(DATA SHOWN)

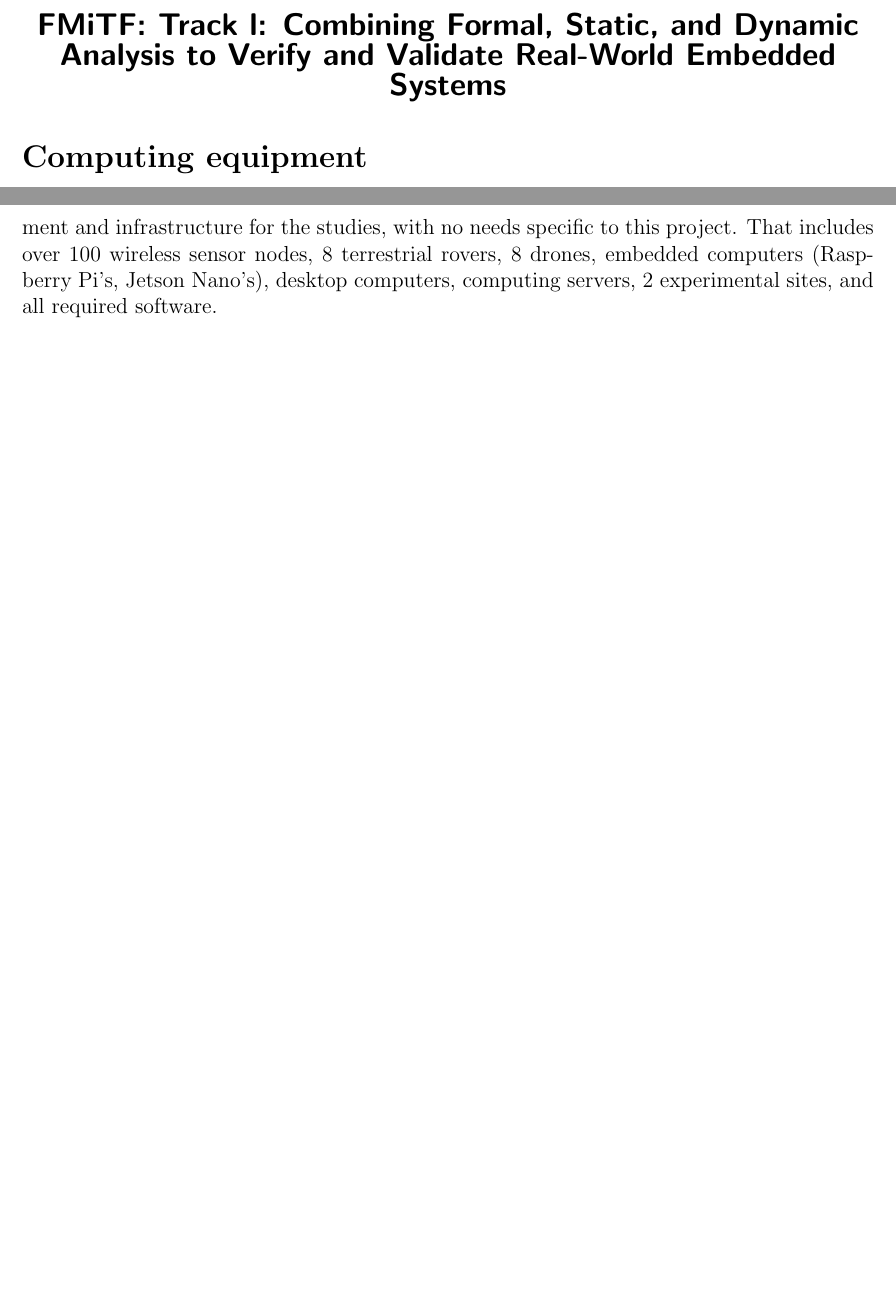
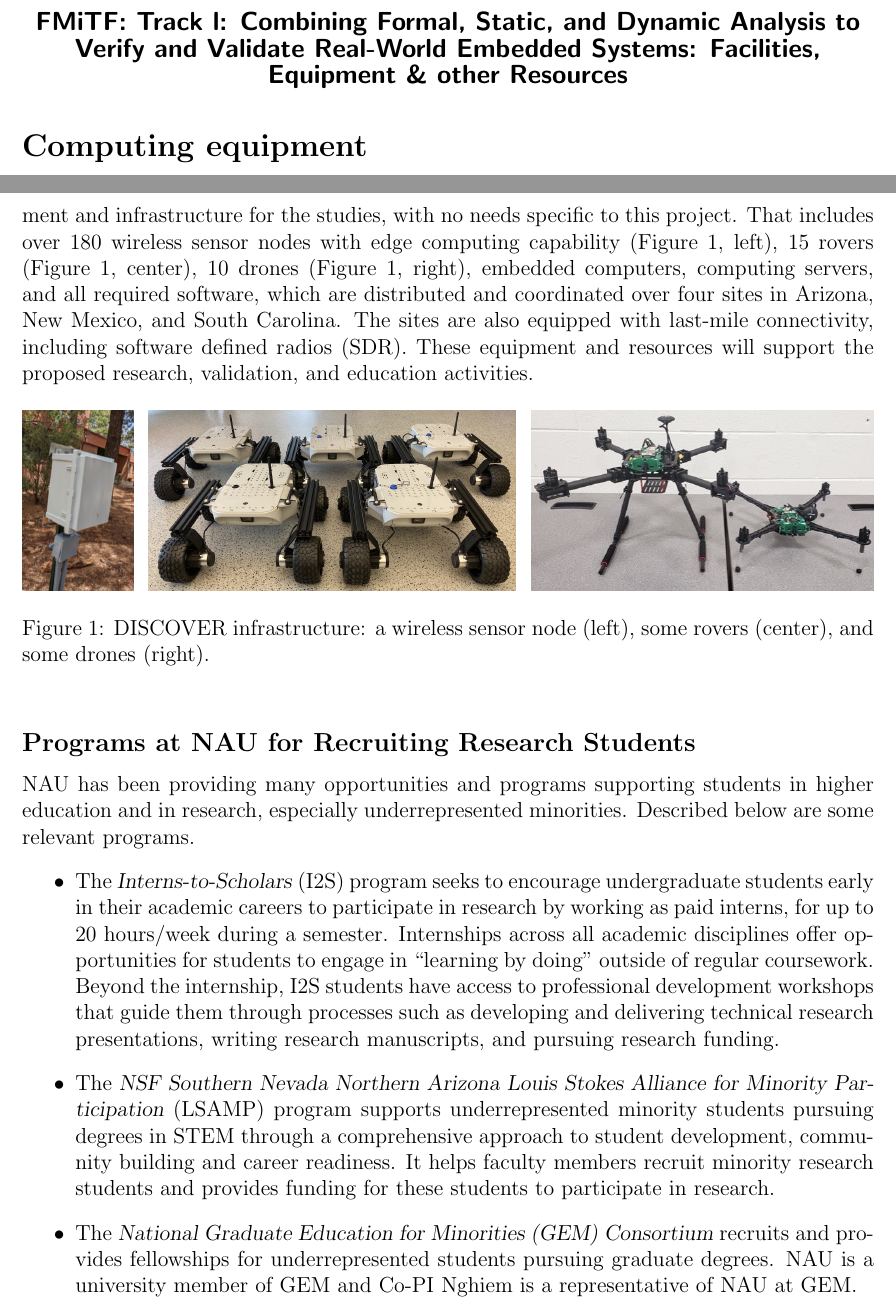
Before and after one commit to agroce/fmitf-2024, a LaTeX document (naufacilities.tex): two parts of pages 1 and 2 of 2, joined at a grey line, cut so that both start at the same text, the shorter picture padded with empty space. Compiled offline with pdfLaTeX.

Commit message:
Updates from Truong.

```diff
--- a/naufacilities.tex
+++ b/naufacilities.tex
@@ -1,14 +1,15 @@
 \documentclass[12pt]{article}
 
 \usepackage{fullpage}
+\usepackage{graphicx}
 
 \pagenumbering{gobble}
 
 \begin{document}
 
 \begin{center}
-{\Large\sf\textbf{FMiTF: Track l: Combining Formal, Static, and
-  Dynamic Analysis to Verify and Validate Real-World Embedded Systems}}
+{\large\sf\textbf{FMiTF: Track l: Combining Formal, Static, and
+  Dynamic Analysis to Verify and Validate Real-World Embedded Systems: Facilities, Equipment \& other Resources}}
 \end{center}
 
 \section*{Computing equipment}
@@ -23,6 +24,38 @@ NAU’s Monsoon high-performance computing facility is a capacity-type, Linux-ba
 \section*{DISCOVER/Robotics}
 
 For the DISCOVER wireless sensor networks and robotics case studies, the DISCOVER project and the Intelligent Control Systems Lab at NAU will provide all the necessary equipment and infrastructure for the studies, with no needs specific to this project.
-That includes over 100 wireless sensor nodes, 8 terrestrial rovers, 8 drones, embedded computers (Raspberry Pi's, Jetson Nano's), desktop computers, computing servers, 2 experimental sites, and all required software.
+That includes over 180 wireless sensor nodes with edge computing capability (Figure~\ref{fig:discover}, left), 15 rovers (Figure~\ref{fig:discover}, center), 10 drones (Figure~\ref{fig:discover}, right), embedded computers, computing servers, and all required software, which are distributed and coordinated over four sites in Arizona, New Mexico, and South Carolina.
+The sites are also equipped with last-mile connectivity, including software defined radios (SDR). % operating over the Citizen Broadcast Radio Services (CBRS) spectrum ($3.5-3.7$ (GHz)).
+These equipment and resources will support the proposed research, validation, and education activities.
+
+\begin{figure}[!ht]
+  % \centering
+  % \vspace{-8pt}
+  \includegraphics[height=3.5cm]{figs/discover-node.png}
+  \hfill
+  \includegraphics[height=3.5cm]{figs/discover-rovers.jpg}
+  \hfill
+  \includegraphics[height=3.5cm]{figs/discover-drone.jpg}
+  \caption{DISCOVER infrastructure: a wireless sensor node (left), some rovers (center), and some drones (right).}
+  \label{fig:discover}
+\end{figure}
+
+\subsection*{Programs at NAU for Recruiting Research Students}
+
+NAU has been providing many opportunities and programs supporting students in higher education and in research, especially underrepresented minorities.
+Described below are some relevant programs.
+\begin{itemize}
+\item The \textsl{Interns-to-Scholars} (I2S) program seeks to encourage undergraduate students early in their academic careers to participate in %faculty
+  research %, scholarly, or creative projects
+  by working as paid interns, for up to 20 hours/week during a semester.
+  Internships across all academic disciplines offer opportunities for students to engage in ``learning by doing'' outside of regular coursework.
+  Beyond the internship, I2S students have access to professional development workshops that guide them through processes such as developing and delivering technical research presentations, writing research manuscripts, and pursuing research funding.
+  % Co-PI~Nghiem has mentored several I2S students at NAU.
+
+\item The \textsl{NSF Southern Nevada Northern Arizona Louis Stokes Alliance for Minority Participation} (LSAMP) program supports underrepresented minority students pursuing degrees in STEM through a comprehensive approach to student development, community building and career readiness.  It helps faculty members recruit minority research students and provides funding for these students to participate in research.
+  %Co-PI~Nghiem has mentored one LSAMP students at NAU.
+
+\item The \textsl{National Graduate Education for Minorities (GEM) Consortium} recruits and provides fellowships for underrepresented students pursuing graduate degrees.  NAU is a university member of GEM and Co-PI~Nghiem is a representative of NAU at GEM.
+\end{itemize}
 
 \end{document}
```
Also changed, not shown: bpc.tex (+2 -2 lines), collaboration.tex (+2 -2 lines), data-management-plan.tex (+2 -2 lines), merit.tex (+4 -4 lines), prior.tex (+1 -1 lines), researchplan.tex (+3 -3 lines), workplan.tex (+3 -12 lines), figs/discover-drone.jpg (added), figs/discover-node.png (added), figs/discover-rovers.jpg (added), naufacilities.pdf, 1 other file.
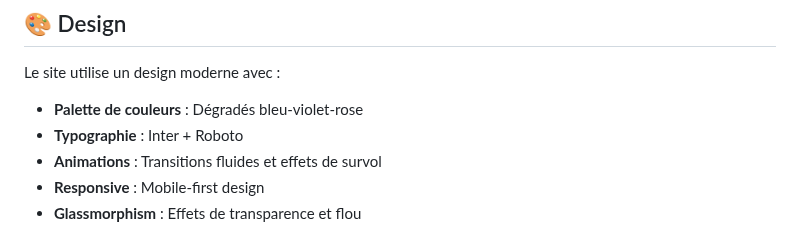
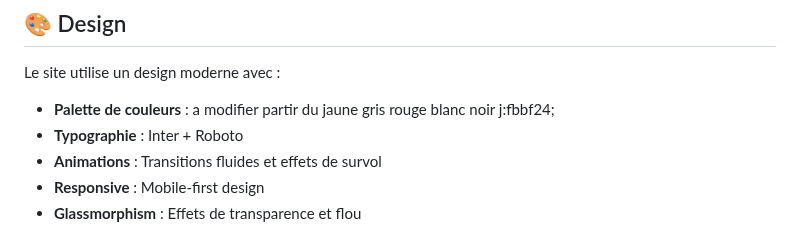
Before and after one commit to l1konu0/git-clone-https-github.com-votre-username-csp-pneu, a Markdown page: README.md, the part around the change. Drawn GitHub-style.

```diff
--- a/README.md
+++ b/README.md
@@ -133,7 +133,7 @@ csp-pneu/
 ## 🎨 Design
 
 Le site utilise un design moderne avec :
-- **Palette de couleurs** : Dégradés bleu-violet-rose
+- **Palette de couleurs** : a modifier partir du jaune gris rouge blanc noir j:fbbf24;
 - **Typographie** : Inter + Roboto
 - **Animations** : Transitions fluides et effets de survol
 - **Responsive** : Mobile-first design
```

(End DATA SHOWN)

▶ ABOUT THIS EXERCISE: Copy every line above in which the string "begin" shows up.

▶ RESPONSE:
 \begin{document}
 \begin{center}
+\begin{figure}[!ht]
+\begin{itemize}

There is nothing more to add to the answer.